During the lengthy proceedings that led up to Sheriff Ross Mirkarimi's official misconduct hearing, the now-reinstated Sheriff and his supporters repeatedly claimed that the proper way to remove an elected official from office was to initiate a public recall election. Now that such an effort is underway, Mirkarimi is starting to sound a little worried about it, calling it "political" and an expensive waste of taxpayer's money.

In a statement released yesterday, Mirkarimi made his case against the recall effort:

As political consultants try to capitalize on pushing for a recall, we’re reminded that two in particular were both close advisers, confidants and contributors to my opponent who came in third in the sheriff’s race a year ago... Continuing to use an issue that has been settled in court and the Board of Supervisors for a divisive recall will cost city and taxpayers another $3 million on top of the $2 million already spent.
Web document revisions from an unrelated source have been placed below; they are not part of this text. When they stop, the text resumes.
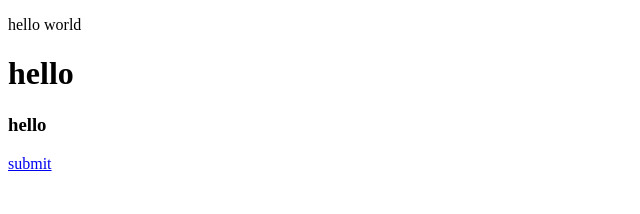
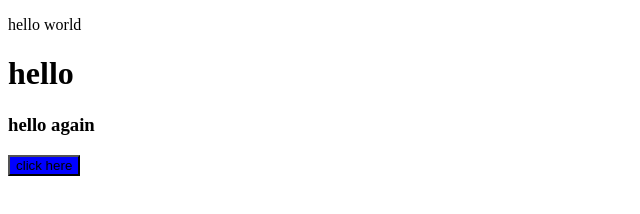
Before and after one commit to squidward246831/test1, a plain HTML site: page index.html in a window 1280 px wide. Shown: the whole page, without its empty margins (0-640 px from the left). Drawn offline with Linux system fonts and the light colour scheme.

Commit message:
added button

```diff
--- a/index.html
+++ b/index.html
@@ -3,7 +3,7 @@
   <head>
     <meta charset="utf-8">
     <title>first webpage</title>
-<style>s
+<style>
   <p> {
     color: blue;
   }
@@ -13,16 +13,18 @@
   <h3> {
     color: blue; text-align: left;
   }
+button{
+  background-color: blue;
+}
+  button:hover {
+    background-color: yellow;
+  }
 </style>
   </head>
   <body>
-    <div>
     <p>hello world</p>
     <h1>hello</h1>
-    </div>
-<div>
-  <h3>hello</h3>
-</div>
-<a href="https://colliervilletaekwondo.com/">submit</a>
+<h3>hello again</h3>
+<button>click here</button>
     </body>
 </html>
```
I believe that money would be better spent on domestic violence education and services.

One of those "confidants and contributors" is politically connected tech investor Ron Conway, who has helped fund pretty much every moderate or conservative local campaign in the past two elections. Conway's wife Gayle and Linda Voight, the wife of real estate investor Thomas Coates, together donated 98% of the $100,000 that went towards the San Francisco Women for Accountability independent expenditure committee designed to bring down Christina Olague's re-election campaign, possibly with YouTube videos like this one. With Olague defeated last week, SFWFA now appears to be shifting their focus to the recall.

According to the Examiner, Mirkarimi is right about the amount a recall vote would cost the city's taxpayers. The Department of Elections would need to oversee the vote and director John Arntz estimated the cost would be somewhere in the neighborhood of $3 million to $3.3 million, assuming the Sheriff's opponents can get the 50,000 signatures they need to start the recall process. Once the initial paperwork is filed, Team Not-Mirkarimi will have 160 days to round up all those signatures. It's unclear at this point, how much money SF Women for Accountability still has in their purse, but the group estimates it will cost them $500,000 and take up to a year to get the recall on either a special June election or the November 2013 ballot.